Number One was a British pop music weekly magazine which ran for around nine years, mostly during the 1980s, and was marketed as ‘The best weekly pop mag on earth!’
It’s not until you go back and read a magazine like this that you realise how utter shite it really was. The best weekly pop mag on earth? Yer arse.
So it was surprising to find a Trashcan interview in among all the garbage (pun intended) of the 1990s pop scene.
Here’s Paul extolling the wonders of his hometown of Irvine…Follow @fivehungryjoes
X Magazine was a quarterly humour and/or music magazine which was first published in March 1990, by Card House Productions in Michigan.
Issue number 8 from the fall of 1991, included a single page article on the Trashcans’ and features a phone call interview with Paul Livingston and Australian contributing editor, Brian May.

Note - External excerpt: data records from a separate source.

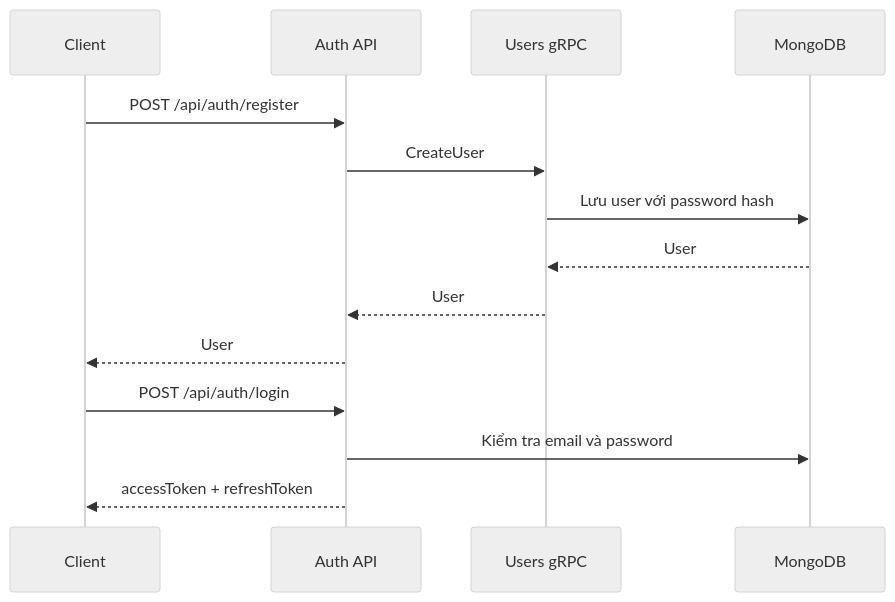
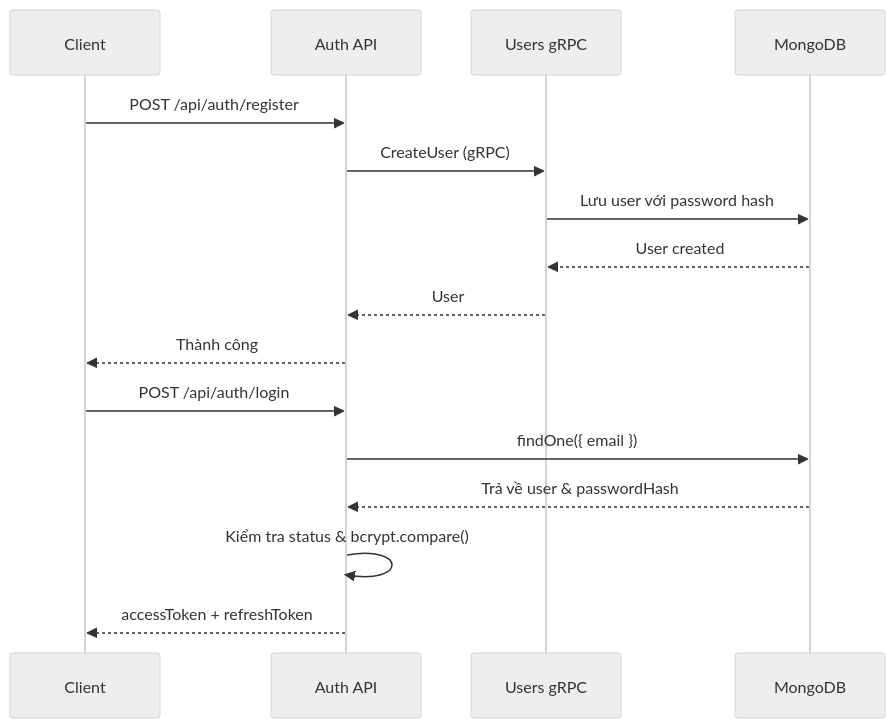
The second of 3 diagrams in README.md (minhtienha/chat-file-sharing), drawn with Mermaid (neutral theme) before and after one commit. The commit also changed other lines of this file, not shown here.

Commit message:
docs(readme): update system architecture and local setup guide

````diff
--- a/README.md
+++ b/README.md
@@ -70,17 +79,20 @@
 ```mermaid
 sequenceDiagram
     participant Client
     participant Auth as Auth API
     participant Users as Users gRPC
     participant DB as MongoDB
 
     Client->>Auth: POST /api/auth/register
-    Auth->>Users: CreateUser
+    Auth->>Users: CreateUser (gRPC)
     Users->>DB: Lưu user với password hash
-    DB-->>Users: User
+    DB-->>Users: User created
     Users-->>Auth: User
-    Auth-->>Client: User
+    Auth-->>Client: Thành công
+
     Client->>Auth: POST /api/auth/login
-    Auth->>DB: Kiểm tra email và password
+    Auth->>DB: findOne({ email })
+    DB-->>Auth: Trả về user & passwordHash
+    Auth->>Auth: Kiểm tra status & bcrypt.compare()
     Auth-->>Client: accessToken + refreshToken
 ```
````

Paul Livingston lilts his Glaswegian accent down the phone line over a pub atmosphere to Brian May in Australia.
The Trash Can Sinatras started off playing in night clubs the usual way most fledgling bands do. They did not, however, play any Frank Sinatra covers as some publicity leads you to believe. An ex-member thought up the name and it just ‘stuck.’ Taboo subjects for the band are all centered around the creative process, so rather than find out just what makes them tick, listeners will just have to accept them as they are.
Like many bands, the songs are credited to the whole group. “Frank writes the lyrics, mostly, aye. Everybody else just does the music.’ There’s no particular influence for the subject matter either. “We don’t really like talking about the lyrics because even in the band, most of them mean something different to everybody else. Everyone’s got different ideas what the songs are about.” After comments on the accents, lack of lyrics and the enigma that this creates around the songs themselves, Paul sharply retorted “Tough Luck!” There’s a lot of sarcasm in the lyrics and much playing around with words. “It’s just more fun writing a song that way instead of just singing some sentence that anyone could sing and having a bit of a laugh with the words. There’s no procedure to the arrangements either. “We just write the songs and whatever way they come out, that’s the way they come out. We don’t have any big pretentions about it.”
The Sinatras have their own “Shabby Road” studios in the small Scottish town of Irvine. They deliberately chose a location that was ‘far from the maddening crowd.’ The reason that we bought it, was just so that we could … I mean most bands just move to London & deal with the record company and that. We just thought that if we buy a studio that’s got an office & things and we could record the album up here and everything. It just means that the record company can’t come in every day and annoy us.” Irvine’s just like any other small town with plenty of local young bands, who come into their studio to record.
Their album to date, “Cake” has mainly acoustic arrangements along the lines of Aztec Camera and a warm, but not gooey, feel about it. “The new stuff that we play now doesn’t really have that much [acoustic arrangements]. It was just that John [Livingstone] played acoustic guitar and most of his songs came about on acoustic guitar. Now he’s got an electric guitar so we’ll sound a bit more … louder.” Paul assures that they won’t be rockin’ out or playing any Bruce Springsteen covers in the future.
XTC receive admiration – “They’ve been going for years and years and years, and they get a couple of hits now and again, but they manage to get enough songs together for a new album. Just trundling along, not bothering with anybody else except themselves.”
US college radio has given them much airplay and allowed them to tour there earlier this year. The Sinatras are now in the middle of recording the next album, which should be ready for release in America and the UK at the end of this summer. Following this they will be touring both countries at the end of the year. They have a healthy, non aversive attitude to playing live, so expect them in your local radio station for a live-to-air session.
Masters of the veil and wit to the end, Paul’s summation of the Trash Can Sinatras was “We like getting drunk.” Maybe that’s where “Drunken Chorus” on the album emerged from.Follow @fivehungryjoes
…patiently waiting for something new to come along.
However, as well documented elsewhere – that’s going to be a wee while longer. The music can wait – the health and wellbeing of band members is far more important.
I came across this backstage pass from the Cake era. I’ve no idea of the where, when and whatnots but it’s a cool wee piece of memorabilia all the same. If you’ve never been lucky enough to get your hands on one of these – you could always use the trademan’s entrance.
Get well soon John.